Setting up Domains rules is the same general process as with Senders rules, but instead, filtering is on a domain level versus a single email address. 

These rules control how your email messages are filtered and will examine everything after the @ sign of an email address. For example, the domain part of info@doteasydemo.com is doteasydemo.com.

You can create Domains filtering rules from your Doteasy Email Protection system dashboard.

 Doteasy email protection system setting rules

Setting up Domain Rules

Just as the Doteasy Email Protection system allows you to make action rules based on the sender’s email address, you can also make action rules based on just the domain part of an email address.

  1. Log in to your Doteasy Email Protection system dashboard if you haven’t already done so.
  2. Click on Rules from the top menu and select Domains.

    Doteasy email protection system domain rules

  3. On the Domains rule page, enter the domain name in the Enter a specific Domain field.
  4. After you’ve entered the domain name, click Add Rule.

    Doteasy email protection system adding domain rules

  5. On the next page, select the desired action to be taken when an email is received from the specified domain name:

    Doteasy email protection system domain rules action

    • No Change – keep the current action
    • Always Allow – always allow mail from this domain name without scanning for spam
    • Always Reject – email from this domain name is always rejected with a permanent failure code
    • Always Hold for Approval – email from this domain name is always held for approval, even if spam-scanning does not flag it as spam.
    • Hold if Looks Like Spam – email from this domain will be held if it scores high enough on the spam scale
    • Delete from Table – the domain is deleted from the table
  6. The Expiry field allows you to set an expiry date for the action rule. If you want to the rule to remain permeant, simply leave the Expiry field blank. If you want the rule to stop after a specific date, enter the date in the format YYYY-MM-DD or use the date selector to choose the rule’s expiry date.

    Doteasy email protection system action rule expiry date

  7. If you wish, enter a comment in the Comment field. You can use this as a reminder why you allowed or blocked a domain name.
  8. When ready, click Submit Changes.

Once you have submitted the Domains rule, it will be added to your Doteasy Email Protection system’s Rules > Domains page. You can edit any existing rules you have created (make sure to click Submit Changes after to complete the change request).

Doteasy email protection system edit domain rules

How Domain Rules work

Let’s look at an example to better understand how Domain rules work.
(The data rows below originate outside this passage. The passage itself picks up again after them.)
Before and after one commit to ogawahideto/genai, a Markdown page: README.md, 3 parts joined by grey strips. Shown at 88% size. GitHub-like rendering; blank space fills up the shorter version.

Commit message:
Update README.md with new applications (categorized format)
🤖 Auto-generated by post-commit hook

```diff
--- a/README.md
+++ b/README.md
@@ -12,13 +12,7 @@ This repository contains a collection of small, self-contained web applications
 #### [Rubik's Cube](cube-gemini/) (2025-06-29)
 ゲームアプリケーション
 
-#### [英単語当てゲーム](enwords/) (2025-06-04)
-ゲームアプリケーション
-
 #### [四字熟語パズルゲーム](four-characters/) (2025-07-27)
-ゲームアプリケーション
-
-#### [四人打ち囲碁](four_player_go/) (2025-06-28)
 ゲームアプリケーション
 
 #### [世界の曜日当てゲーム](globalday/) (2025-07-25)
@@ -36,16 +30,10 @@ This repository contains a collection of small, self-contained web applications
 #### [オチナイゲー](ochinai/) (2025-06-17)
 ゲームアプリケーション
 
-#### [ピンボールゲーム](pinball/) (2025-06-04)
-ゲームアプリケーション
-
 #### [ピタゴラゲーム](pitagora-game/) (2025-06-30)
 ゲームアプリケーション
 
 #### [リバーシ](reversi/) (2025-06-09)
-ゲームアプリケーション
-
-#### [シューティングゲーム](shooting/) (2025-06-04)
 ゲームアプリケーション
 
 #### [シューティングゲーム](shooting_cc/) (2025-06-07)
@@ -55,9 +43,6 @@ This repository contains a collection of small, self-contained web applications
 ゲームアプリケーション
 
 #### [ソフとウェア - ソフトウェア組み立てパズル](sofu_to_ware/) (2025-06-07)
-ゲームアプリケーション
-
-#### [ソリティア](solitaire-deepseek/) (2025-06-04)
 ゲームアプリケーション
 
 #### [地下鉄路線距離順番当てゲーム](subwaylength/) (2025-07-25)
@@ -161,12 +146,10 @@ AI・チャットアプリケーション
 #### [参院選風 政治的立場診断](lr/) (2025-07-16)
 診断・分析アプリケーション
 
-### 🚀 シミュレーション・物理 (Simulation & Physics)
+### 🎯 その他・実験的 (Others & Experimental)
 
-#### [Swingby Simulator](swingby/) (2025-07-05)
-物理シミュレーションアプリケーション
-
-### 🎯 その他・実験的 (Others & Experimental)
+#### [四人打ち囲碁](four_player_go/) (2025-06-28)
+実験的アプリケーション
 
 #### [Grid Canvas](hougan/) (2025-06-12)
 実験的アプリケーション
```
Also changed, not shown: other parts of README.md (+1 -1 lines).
Suppose you receive an email from user@mail.sub.domain.com. The Doteasy Email Protection System will examine the domain name part of the email address, in other words, everything after the @ sign. So, in this example, a domain lookup will be performed for:
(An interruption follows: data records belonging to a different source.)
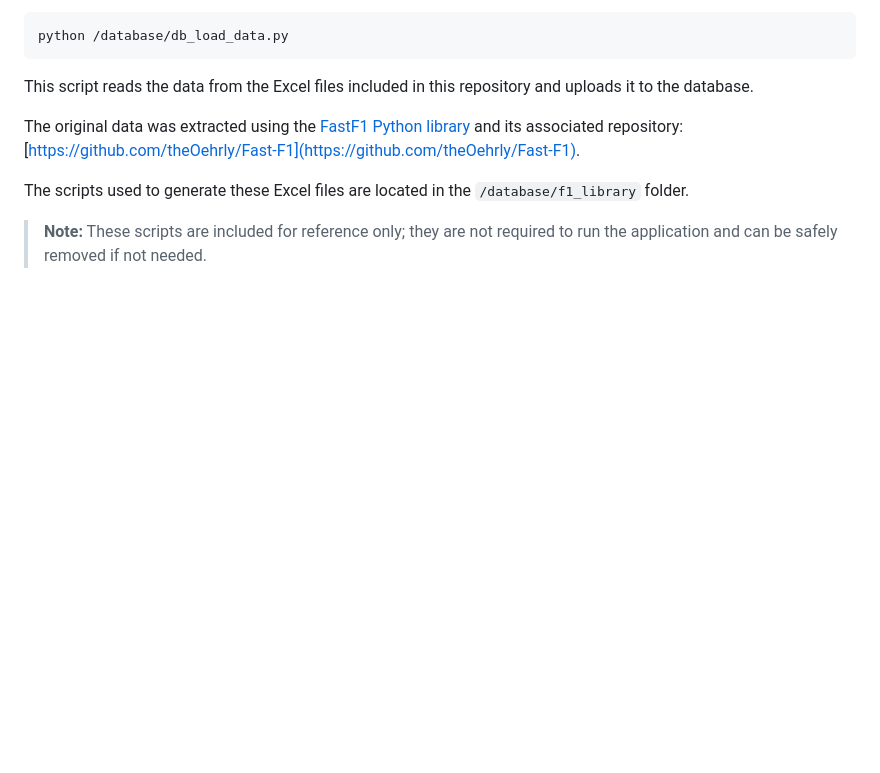
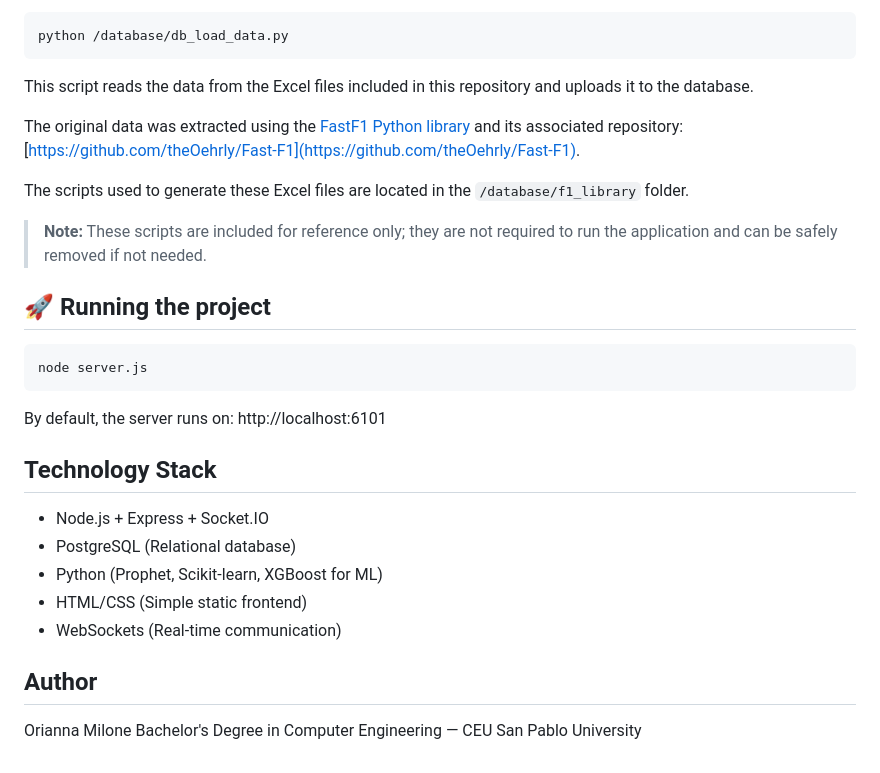
Before and after one commit to OriannaMilone/RaceTrack, a Markdown page: README.md, the part around the change printed below. GitHub-like rendering; blank space fills up the shorter version.

Commit message:
README with dependencies

````diff
--- a/README.md
+++ b/README.md
@@ -131,3 +202,25 @@ The original data was extracted using the [FastF1 Python library](https://docs.f
 The scripts used to generate these Excel files are located in the `/database/f1_library` folder.
 
 > **Note:** These scripts are included for reference only; they are not required to run the application and can be safely removed if not needed.
+
+## 🚀 Running the project
+```bash
+node server.js
+```
+
+By default, the server runs on:
+http://localhost:6101
+
+
+## Technology Stack
+
+- Node.js + Express + Socket.IO
+- PostgreSQL (Relational database)
+- Python (Prophet, Scikit-learn, XGBoost for ML)
+- HTML/CSS (Simple static frontend)
+- WebSockets (Real-time communication)
+
+## Author
+
+Orianna Milone
+Bachelor's Degree in Computer Engineering — CEU San Pablo University
````
Also changed, not shown: other parts of README.md (+72 -1 lines).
  1. mail.sub.domain.com
  2. .sub.domain.com
  3. .domain.com
  4. .com

If you have set up a Domains rule against “.domain.com” the Doteasy Email Protection system will automatically carry out the action you have specified in the rule.
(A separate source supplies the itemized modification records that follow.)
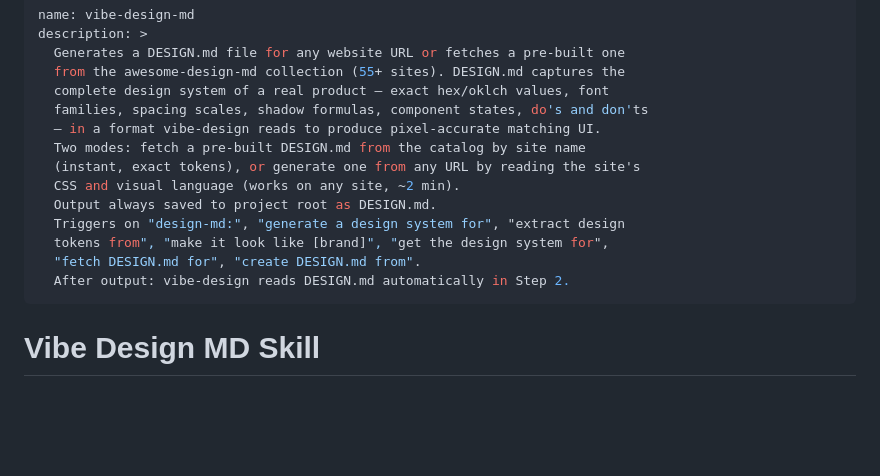
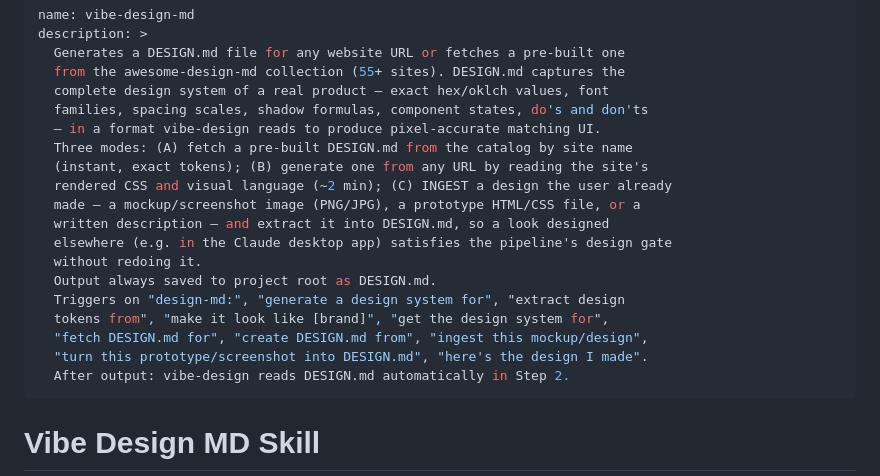
Before and after one commit to aakashdhar/vibe-skill, a Markdown page: vibe-design-md/SKILL.md, the part around one of its changes. GitHub-like rendering; blank space fills up the shorter version.

```diff
--- a/vibe-design-md/SKILL.md
+++ b/vibe-design-md/SKILL.md
@@ -6,13 +6,18 @@ description: >
   complete design system of a real product — exact hex/oklch values, font
   families, spacing scales, shadow formulas, component states, do's and don'ts
   — in a format vibe-design reads to produce pixel-accurate matching UI.
-  Two modes: fetch a pre-built DESIGN.md from the catalog by site name
-  (instant, exact tokens), or generate one from any URL by reading the site's
-  CSS and visual language (works on any site, ~2 min).
+  Three modes: (A) fetch a pre-built DESIGN.md from the catalog by site name
+  (instant, exact tokens); (B) generate one from any URL by reading the site's
+  rendered CSS and visual language (~2 min); (C) INGEST a design the user already
+  made — a mockup/screenshot image (PNG/JPG), a prototype HTML/CSS file, or a
+  written description — and extract it into DESIGN.md, so a look designed
+  elsewhere (e.g. in the Claude desktop app) satisfies the pipeline's design gate
+  without redoing it.
   Output always saved to project root as DESIGN.md.
   Triggers on "design-md:", "generate a design system for", "extract design
   tokens from", "make it look like [brand]", "get the design system for",
-  "fetch DESIGN.md for", "create DESIGN.md from".
+  "fetch DESIGN.md for", "create DESIGN.md from", "ingest this mockup/design",
+  "turn this prototype/screenshot into DESIGN.md", "here's the design I made".
   After output: vibe-design reads DESIGN.md automatically in Step 2.
 ---
 
```
Also changed, not shown: other parts of vibe-design-md/SKILL.md (+49 -4 lines).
NOTE: A Domains rule against “.domain.com” is different from a rule against “domain.com”.

For example, a domain rule of example.com applies only to example.com itself. On the other hand, a domain rule of .example.com will be applied to any subdomain of example.com (of course, unless there is a more specific rule for a specific subdomain).

So, if you create a domain rule to block email from .domain.com, you will also automatically block spam.domain.com, legit.domain.com and sub.domain.com. If you want to allow email from sub.domain.com, you can explicitly create an Always Allow action rule for sub.domain.com. The more components you have set as a criterion, the more specific the rule and the higher the priority (ie. take preference over other rules with fewer components). In other words, a Domains rule of mail.sub.domain.com will always have higher priority over .domain.com.